*** Block opens ***

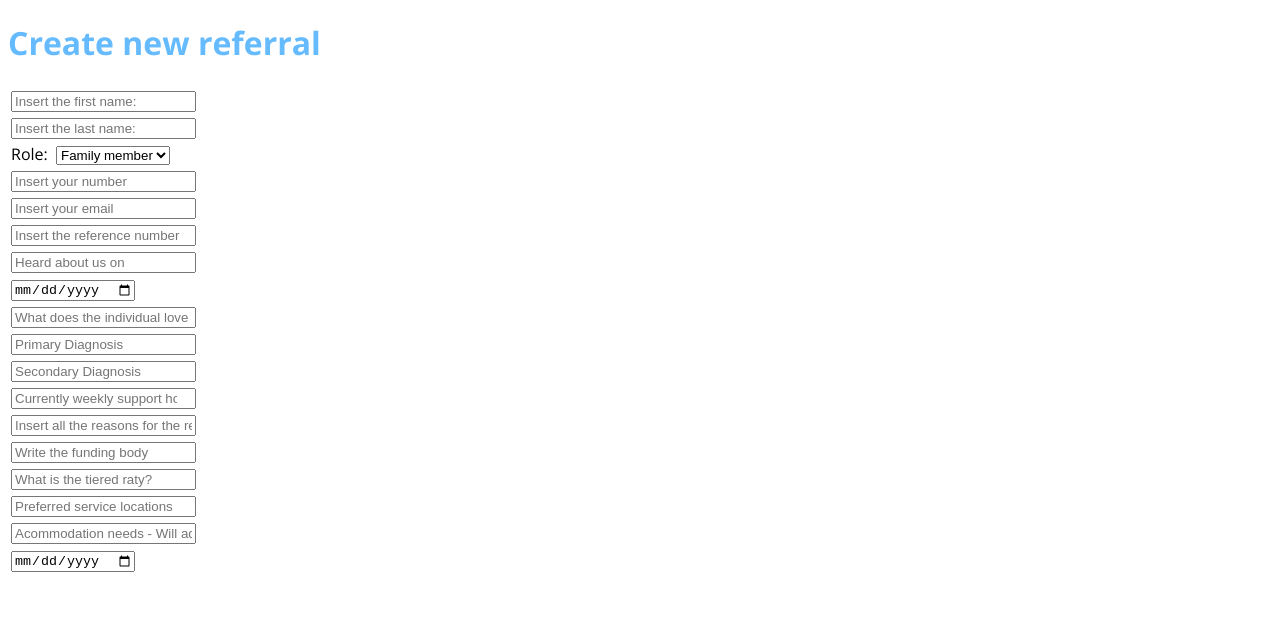
Repository: israelrodriguees/QAactivity
Page: http://localhost/referral/new_referral.jsp
The author's editor kept a copy of each file at every save. The page is drawn from the files as they stood at one save, then again after the next save.
The browser window is 1280 px wide. The pictures show the whole page.
The page is served by Tomcat 9.

Above is the page before, as saved 2021-08-16 16:31:10.

After the next save:
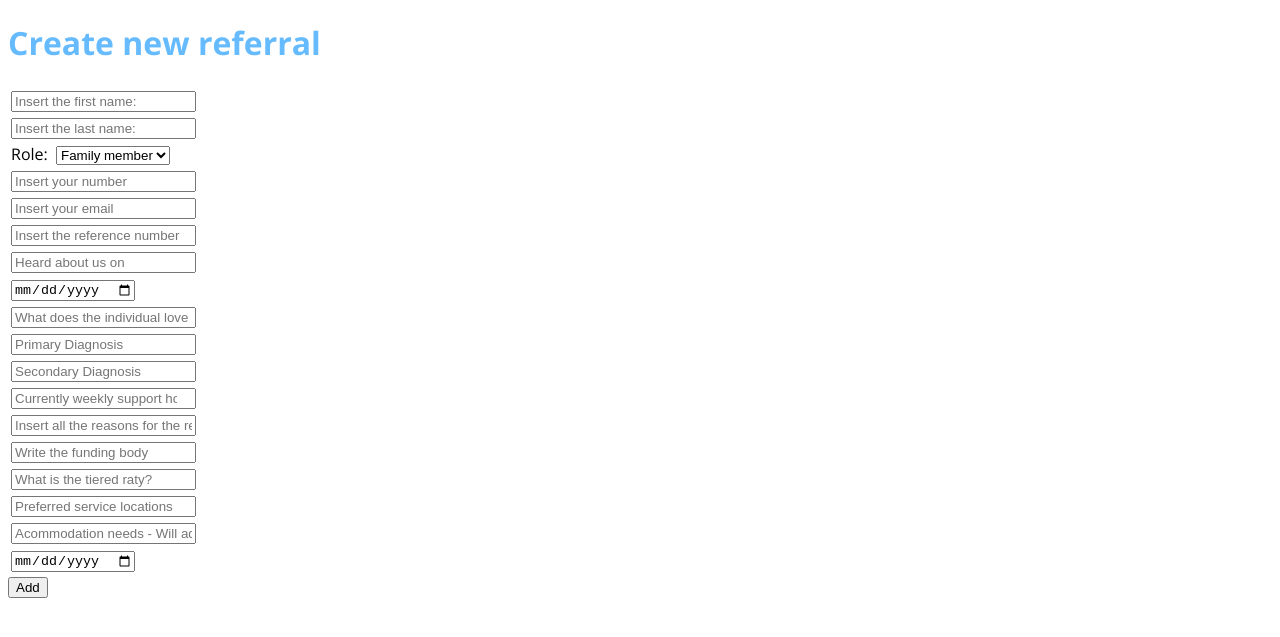
Saved 32 s later.
--- a/referral/src/main/webapp/new_referral.jsp
+++ b/referral/src/main/webapp/new_referral.jsp
@@ -103,9 +103,8 @@
 				<td><input type="date" name="txt_dstart"
 					placeholder="The preferred start date"></td>
 			</tr>
-
 		</table>
-
+		<input type="button" value="Add">
 	</form>
 </body>
 </html>

After the save that followed:
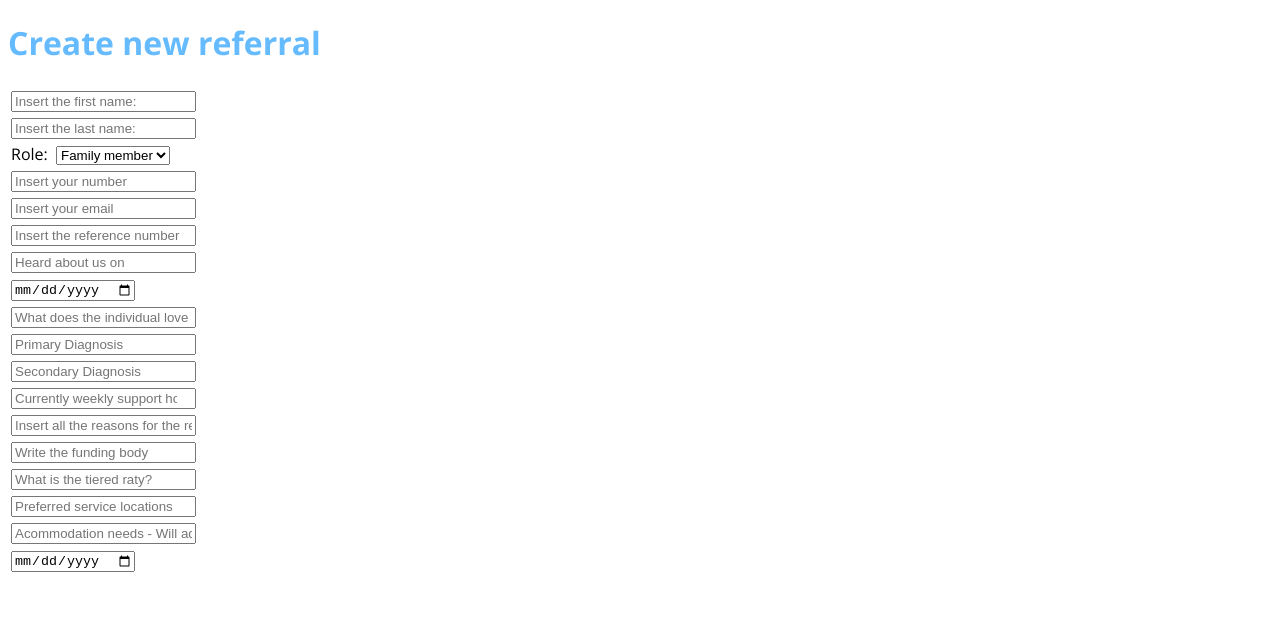
Saved 64 s later.
--- a/referral/src/main/webapp/new_referral.jsp
+++ b/referral/src/main/webapp/new_referral.jsp
@@ -104,7 +104,7 @@
 					placeholder="The preferred start date"></td>
 			</tr>
 		</table>
-		<input type="button" value="Add">
+		<input type="button" value="Add" class="button1>
 	</form>
 </body>
 </html>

*** Block closes ***

TO DO → Please set down each line of the data above exactly as written, without the pictures.

RESPONSE →
Repository: israelrodriguees/QAactivity
Page: http://localhost/referral/new_referral.jsp
The author's editor kept a copy of each file at every save. The page is drawn from the files as they stood at one save, then again after the next save.
The browser window is 1280 px wide. The pictures show the whole page.
The page is served by Tomcat 9.

Above is the page before, as saved 2021-08-16 16:31:10.

After the next save:
Saved 32 s later.
--- a/referral/src/main/webapp/new_referral.jsp
+++ b/referral/src/main/webapp/new_referral.jsp
@@ -103,9 +103,8 @@
 				<td><input type="date" name="txt_dstart"
 					placeholder="The preferred start date"></td>
 			</tr>
-
 		</table>
-
+		<input type="button" value="Add">
 	</form>
 </body>
 </html>

After the save that followed:
Saved 64 s later.
--- a/referral/src/main/webapp/new_referral.jsp
+++ b/referral/src/main/webapp/new_referral.jsp
@@ -104,7 +104,7 @@
 					placeholder="The preferred start date"></td>
 			</tr>
 		</table>
-		<input type="button" value="Add">
+		<input type="button" value="Add" class="button1>
 	</form>
 </body>
 </html>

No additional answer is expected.